Neil outlined the ways that TFN works to achieve its mission statement of “The Trust will strive to ensure that all significant natural areas in private ownership in Victoria are conserved”. Since 1830, 65% of natural vegetation has been cleared and 2000 hectares per year are still being cleared.
Methods which TFN uses to achieve its goals include:
1. Land Purchase. Churchill Island and Ned’s Corner are examples. Ned’s Corner contains the largest saltbush plain in Victoria and has a 34 km frontage to the Murray River. It also has areas of Black Box Woodland and Mallee.
2. Public Appeals. Mt Elgin Swamp was purchased with money raised by a public appeal. The 700 hectare swamp is vegetated with canegrass, lignum and red gum.
3. Buy and Selling Covenanted Land. The trust buys land, puts a conservation covenant on the title and sells the land to environmental aware people. Advertising covenanted land in the Conservation Bulletin is free.
4. Conservation Covenants. Over 1000 blocks of land now have conservation covenants on the title. This ensures conservation of the natural vegetation for all time. Financial incentives to place covenants on land include payment for ongoing management and rate rebates in some local government areas.
5. Training and Education Programs TFN has an extensive program to increase knowledge of the importance of the natural environment.
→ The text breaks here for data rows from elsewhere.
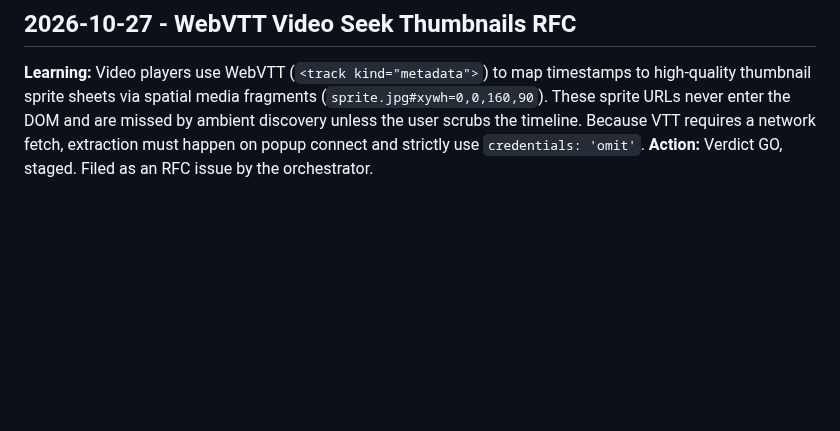
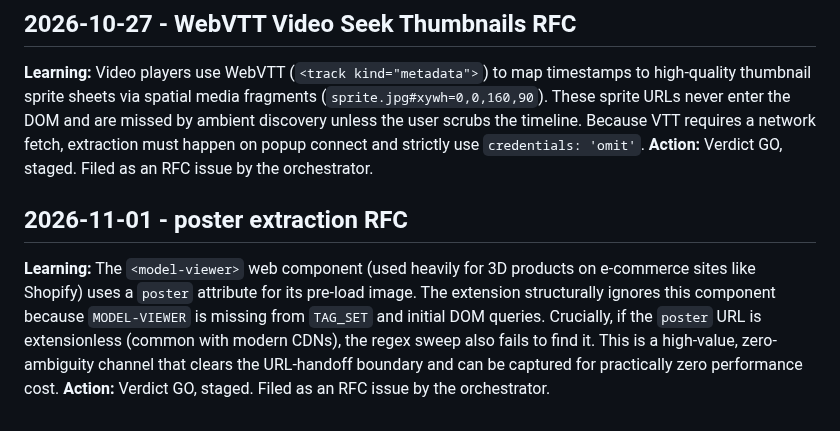
Before and after one commit to maximebories/imgsnag, a Markdown page: .jules/prospector.md, the part around the change. Drawn GitHub-style; blank space fills up the shorter version.

Commit message:
docs: add prospector learning for model-viewer poster extraction
Added a journal entry to `.jules/prospector.md` outlining the findings
and RFC recommendations for capturing `poster` images from `<model-viewer>`
web components.

Co-authored-by: maximebories <30550722+maximebories@users.noreply.github.com>

```diff
--- a/.jules/prospector.md
+++ b/.jules/prospector.md
@@ -85,3 +85,7 @@
 ## 2026-10-27 - WebVTT Video Seek Thumbnails RFC
 **Learning:** Video players use WebVTT (`<track kind="metadata">`) to map timestamps to high-quality thumbnail sprite sheets via spatial media fragments (`sprite.jpg#xywh=0,0,160,90`). These sprite URLs never enter the DOM and are missed by ambient discovery unless the user scrubs the timeline. Because VTT requires a network fetch, extraction must happen on popup connect and strictly use `credentials: 'omit'`.
 **Action:** Verdict GO, staged. Filed as an RFC issue by the orchestrator.
+
+## 2026-11-01 - <model-viewer> poster extraction RFC
+**Learning:** The `<model-viewer>` web component (used heavily for 3D products on e-commerce sites like Shopify) uses a `poster` attribute for its pre-load image. The extension structurally ignores this component because `MODEL-VIEWER` is missing from `TAG_SET` and initial DOM queries. Crucially, if the `poster` URL is extensionless (common with modern CDNs), the regex sweep also fails to find it. This is a high-value, zero-ambiguity channel that clears the URL-handoff boundary and can be captured for practically zero performance cost.
+**Action:** Verdict GO, staged. Filed as an RFC issue by the orchestrator.
```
Neil’s presentation was illustrated with examples of the Trust’s work in the Wimmera. Dick Southcombe thanked Neil for his talk which gave Field Naturalists a better understanding of the valuable work undertaken by Trust for Nature.